I had declared before the 2012 referendum that if Bristol voted to adopt the mayoral system I would stand as I had an ambitious programme for the city and I wanted to give the electorate the option of an independent and collaborative way forward. The odds against an independent candidate with no party organisation and funds beating a Labour candidate were extremely long and could only be achieved if the dominant party were caught with their trousers down, which certainly was unlikely to happen more than once!
On surprisingly winning in 2012 I was to enact two principal election promises. The first was to appoint a four-party ‘rainbow’ cabinet that reflected voting intentions and the make up of the council, although Labour at first refused to join. The second was to change the constitution to bring in four-yearly all-out elections to coincide with the mayoral election cycle.

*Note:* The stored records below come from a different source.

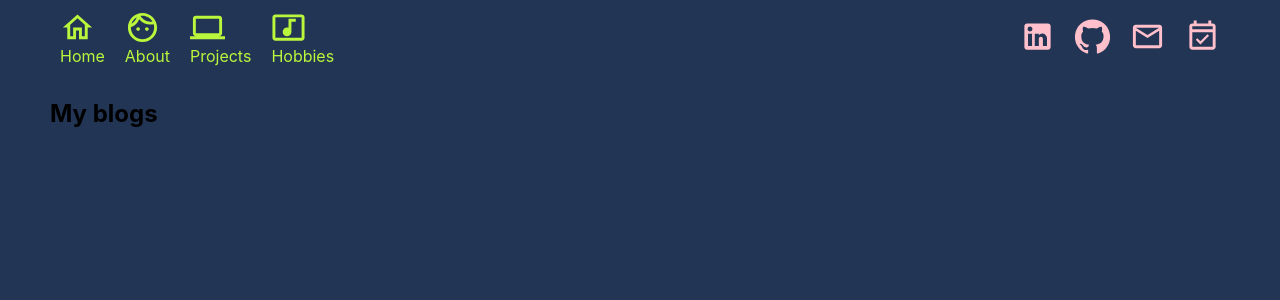
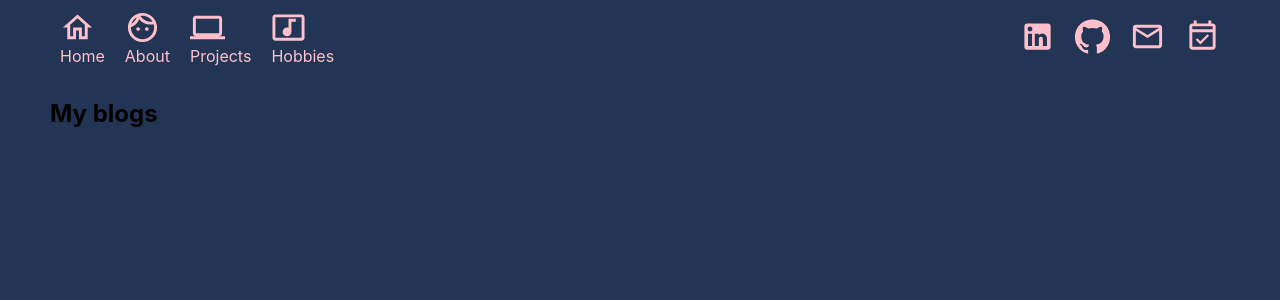
Before and after one commit to Xiaomei-Design/portfolio, a React (Create React App) app in the folder client/: page /blog in a window 1280 px wide. Shown: the top 300 px of the page. Built offline with nearby package versions, Linux system fonts and the light colour scheme; a web font is replaced by a local one.

Commit message:
color done

```diff
--- a/client/src/components/GlobalStyle.js
+++ b/client/src/components/GlobalStyle.js
@@ -18,5 +18,8 @@ export default createGlobalStyle`
     ${'' /* font-family: 'Magnum'; */}
     background-color: #233554;
     line-height: 1.4;
+    p {
+      color: pink
+    }
   }
 `
--- a/client/src/components/Nav.js
+++ b/client/src/components/Nav.js
@@ -15,7 +15,7 @@ const Menu_Wrapper = styled.div`
   flexdirection: row;
   justifycontent: left;
   margin: 10px 0;
-  color: #baf73c;
+  color: pink;
 `;
 
 const Social_Wrapper = styled.div`
@@ -64,7 +64,11 @@ const Article = styled.article`
 const StyledLink = styled(Link)`
     text-decoration: none;
 
-    &:focus, &:hover, &:visited, &:link, &:active {
+    &:focus, &:visited, &:link, &:active {
+        text-decoration: none;
+        color: pink;
+    }
+    &:hover, &:active  {
         text-decoration: none;
         color: #baf73c;
     }
```
Also changed, not shown: 1 other file (tests, documents, lock files or other folders).
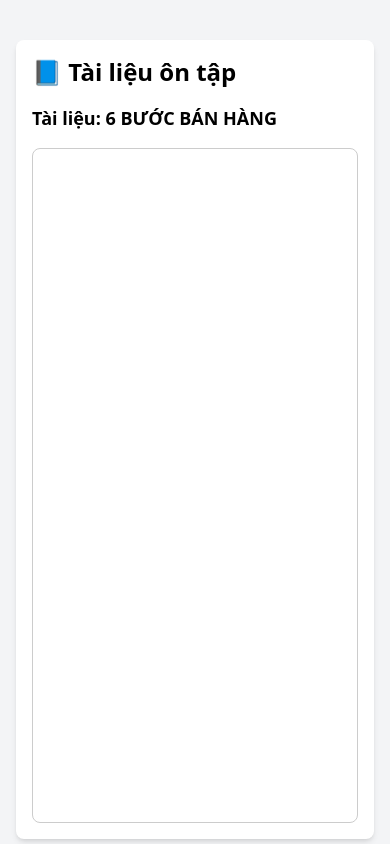
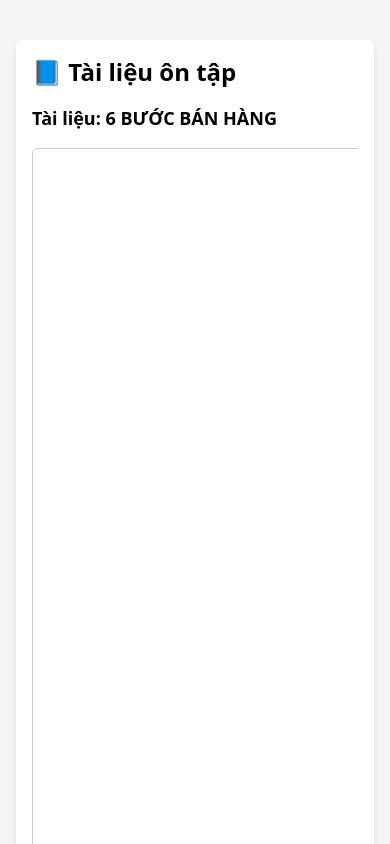
Before and after one commit to tuanvyc14/quizz, a React (Vite) app: page /study in a window 390 px wide. Shown: the top 844 px of the page. Built offline with nearby package versions, Linux system fonts and the light colour scheme.

Commit message:
fix responsive pdf viewer

```diff
--- a/src/Home.jsx
+++ b/src/Home.jsx
@@ -11,7 +11,7 @@ const Home = () => {
           className="bg-green-600 hover:bg-green-700 w-full text-white font-semibold py-3 rounded-xl">
           📝 Làm bài kiểm tra
         </button>
-        <button onClick={() => navigate("/study")} // chỉnh nhẹ để push lại
+        <button onClick={() => navigate("/Study")} // chỉnh nhẹ để push lại
           className="bg-yellow-500 hover:bg-yellow-600 w-full text-white font-semibold py-3 rounded-xl">
           📘 Ôn tập kiến thức
         </button>
--- a/src/Study.jsx
+++ b/src/Study.jsx
@@ -4,25 +4,22 @@ function Study() {
   return (
     <div className="min-h-screen bg-gray-100 py-10 px-4 flex justify-center">
       <div className="bg-white shadow-md rounded-lg w-full max-w-4xl p-4">
-        {/* Tiêu đề chính */}
+        {/* Tiêu đề */}
         <h1 className="text-2xl font-bold mb-4">📘 Tài liệu ôn tập</h1>
-
-        {/* Tiêu đề phụ */}
         <h2 className="text-lg font-semibold mb-4">Tài liệu: 6 BƯỚC BÁN HÀNG</h2>
 
-        {/* Khung chứa iframe PDF, chiếm 80% chiều cao viewport */}
-        <div className="w-full" style={{ height: "80vh" }}>
+        {/* PDF Viewer có cuộn ngang trên mobile */}
+        <div className="w-full overflow-x-auto">
+          <div className="min-w-[900px] h-[100vh]">
             <iframe
               src="/6-buoc-ban-hang.pdf"
               title="Tài liệu 6 bước bán hàng"
+              className="w-full h-full rounded-md"
               style={{
-              width: "100%",
-              height: "100%",
                 border: "1px solid #ccc",
-              borderRadius: "8px",
-              overflow: "auto",
               }}
             />
+          </div>
         </div>
       </div>
     </div>
```
Also changed, not shown: 1 other file (tests, documents, lock files or other folders). Lines whose indentation alone changed are shown as unchanged.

Both these were fundamental principles to me: one helped to address the democratic deficit that could otherwise come with a single party mayoral model that excludes other views, and the other reduced the constant electioneering that had been encouraged by an annual election system.
Now we are nearly ten years in – and we have had the experience of two very different mayors with different agendas, but both caring deeply about their city. The saving grace moving forward is that whatever happens we are most unlikely to revert to annual elections for Bristol. The sadness to me, though, is that now we have a very top-down approach with single party domination, giving the incumbent the ability to avoid proper scrutiny. I don’t see this changing under the current system.

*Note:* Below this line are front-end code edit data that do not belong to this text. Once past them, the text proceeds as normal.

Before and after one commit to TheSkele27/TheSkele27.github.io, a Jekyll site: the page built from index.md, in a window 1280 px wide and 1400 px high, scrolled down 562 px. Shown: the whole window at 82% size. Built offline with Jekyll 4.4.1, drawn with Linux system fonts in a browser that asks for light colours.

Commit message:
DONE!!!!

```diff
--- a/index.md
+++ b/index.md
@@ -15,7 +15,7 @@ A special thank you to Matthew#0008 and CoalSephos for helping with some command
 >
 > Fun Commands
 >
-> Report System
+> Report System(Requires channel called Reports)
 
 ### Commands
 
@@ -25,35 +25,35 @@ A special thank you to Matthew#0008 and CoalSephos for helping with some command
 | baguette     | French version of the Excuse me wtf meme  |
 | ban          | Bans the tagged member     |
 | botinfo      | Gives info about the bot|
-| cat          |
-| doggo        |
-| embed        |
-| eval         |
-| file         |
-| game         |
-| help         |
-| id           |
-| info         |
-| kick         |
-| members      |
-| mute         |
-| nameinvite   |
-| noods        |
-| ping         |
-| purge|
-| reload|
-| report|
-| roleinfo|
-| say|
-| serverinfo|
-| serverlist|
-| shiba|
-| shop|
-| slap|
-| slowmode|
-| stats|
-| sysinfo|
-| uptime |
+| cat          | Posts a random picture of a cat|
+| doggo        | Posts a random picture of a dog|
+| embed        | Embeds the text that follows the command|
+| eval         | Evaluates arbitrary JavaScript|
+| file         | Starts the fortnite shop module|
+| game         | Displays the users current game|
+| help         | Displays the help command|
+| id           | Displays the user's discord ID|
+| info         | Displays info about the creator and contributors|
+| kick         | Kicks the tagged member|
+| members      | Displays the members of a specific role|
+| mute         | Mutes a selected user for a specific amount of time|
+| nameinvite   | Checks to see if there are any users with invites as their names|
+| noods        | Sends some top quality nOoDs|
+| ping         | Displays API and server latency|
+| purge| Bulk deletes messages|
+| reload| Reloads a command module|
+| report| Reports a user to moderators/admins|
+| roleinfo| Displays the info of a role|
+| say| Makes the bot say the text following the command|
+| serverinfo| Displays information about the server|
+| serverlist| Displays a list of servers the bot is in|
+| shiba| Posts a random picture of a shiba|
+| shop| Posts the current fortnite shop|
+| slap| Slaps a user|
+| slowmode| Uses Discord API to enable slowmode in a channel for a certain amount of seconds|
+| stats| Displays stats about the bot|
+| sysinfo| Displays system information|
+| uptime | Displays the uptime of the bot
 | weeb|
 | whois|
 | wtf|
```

What has changed fundamentally is that we now have a metro mayor, Dan Norris, who has, like Andy Burnham in Greater Manchester and Andy Street in Greater Birmingham (West Midlands), responsibility for the Bristol and Bath City Region (West of England). However, the difference is that the other two, along with nearly all other city regions, have a single mayor who in each case has won huge influence as the representative of their city region and benefitted their local economies and services as a result.
Bristol, like many cities, has burst out of its historic boundary, which is why it makes such sense to have a four-district combined authority, drawing North Somerset back into the fold to join Bath and North East Somerset, South Gloucestershire and Bristol, whose economies are so interdependent. Bristol’s Labour mayor and local party, however, oppose this on political grounds and seem to be doing all they can to undermine the metro mayor, which hardly encourages central government to give us the sort of powers and deals available to our Northern and Midlands equivalents.
So, I have come to the firm conclusion that we would most benefit by ending the elected mayoral system for Bristol and reverting to a fairer proportional system of governance that reflects representation across the city and council. The committee system has the advantage of giving all elected representatives a role and to appoint a council leader. This would enable us to work closely as a collaborative member of the combined authority and strengthen our influence with central government by swinging fully behind the metro mayor – of whatever political persuasion. Let’s grab the opportunity while we can!
Watch an interview with George Ferguson
George Ferguson – the first directly elected mayor of Bristol – looks at his experience as a councillor in the 1970s under the committee system in Bristol City Council; his time as mayor, the challenges he faced and the opportunities he grasped; the role of the metro mayor and what this means for the Bristol city mayor; and explains why he thinks a renewed committee system will be better for Bristol, democracy and trust.
Find out more about Bristol Ideas’ Referendum 2022 debate. Copyright of articles remains with the authors.